Interrogation: Abuses

Spat Over Who's Waging Lawfare in Padilla 4th Circuit Briefing

By Benjamin Wittes
Thursday, August 4, 2011, 8:40 PM

Back in June, I posted the appeal of Jose Padilla and his mother in a civil case against a group of current and former Defense Department officials. The case, which made a variety of constitutional claims in connection with Padilla’s detention and interrogation as a enemy combatant, was dismissed three days after oral argument in federal district court in South Carolina in February. The briefing in the appeal to the Fourth Circuit Court of Appeals is now complete.

Here is the brief of various Individual Appellees, including former Pentagon General Counsel William J. Haynes and Deputy Defense Secretary Paul Wolfowitz.

Here is the brief of appellee former Defense Secretary Donald Rumsfeld,

Here is the brief of appellee current Defense Secretary Leon Panetta.

And here is Padilla's and his mother's Reply Brief.

One amusing aspect of the briefing is a minor footnote fight over the meaning of "lawfare." In footnote 1 of the individual appellees' brief, counsel writes,

Courts have since 9/11 struggled with legal issues arising in this novel context of enemy combatant detention, and Bivens damages have never been awarded against military officials for counter-terrorism measures, much less policy-making addressing enemy combatants. Whether judges should add a damages remedies to the “lawfare” arsenal of those who sue to change U.S. military policy is a significant--and entirely novel--issue.

In footnote 4 of their reply brief, Padilla's ACLU counsel shoot back,

Defendants disparage as “lawfare” a United States citizen’s attempt to enforce constitutional prohibitions against arbitrary detention and torture. See Defs.’ Br. 15 n.1. But there is a pot and kettle problem here: as the complaint alleges, it was Defendants who enlisted unscrupulous lawyers to manipulate the law by crafting legal memoranda that would immunize them for conduct that had long been deemed criminal by the United States.
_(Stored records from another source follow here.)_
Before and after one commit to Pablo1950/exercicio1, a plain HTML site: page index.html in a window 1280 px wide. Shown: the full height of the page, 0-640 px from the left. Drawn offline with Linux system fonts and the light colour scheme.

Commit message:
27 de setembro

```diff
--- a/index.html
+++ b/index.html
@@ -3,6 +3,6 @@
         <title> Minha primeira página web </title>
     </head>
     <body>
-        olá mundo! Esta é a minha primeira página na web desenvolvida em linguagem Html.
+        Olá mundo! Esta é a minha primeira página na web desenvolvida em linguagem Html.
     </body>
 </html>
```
JA-78–83 (3AC ¶¶ 46–54). Unlike Defendants’ unwarranted smearing of Plaintiffs’ counsel, Plaintiffs’ allegations must be accepted as true for purposes of this appeal.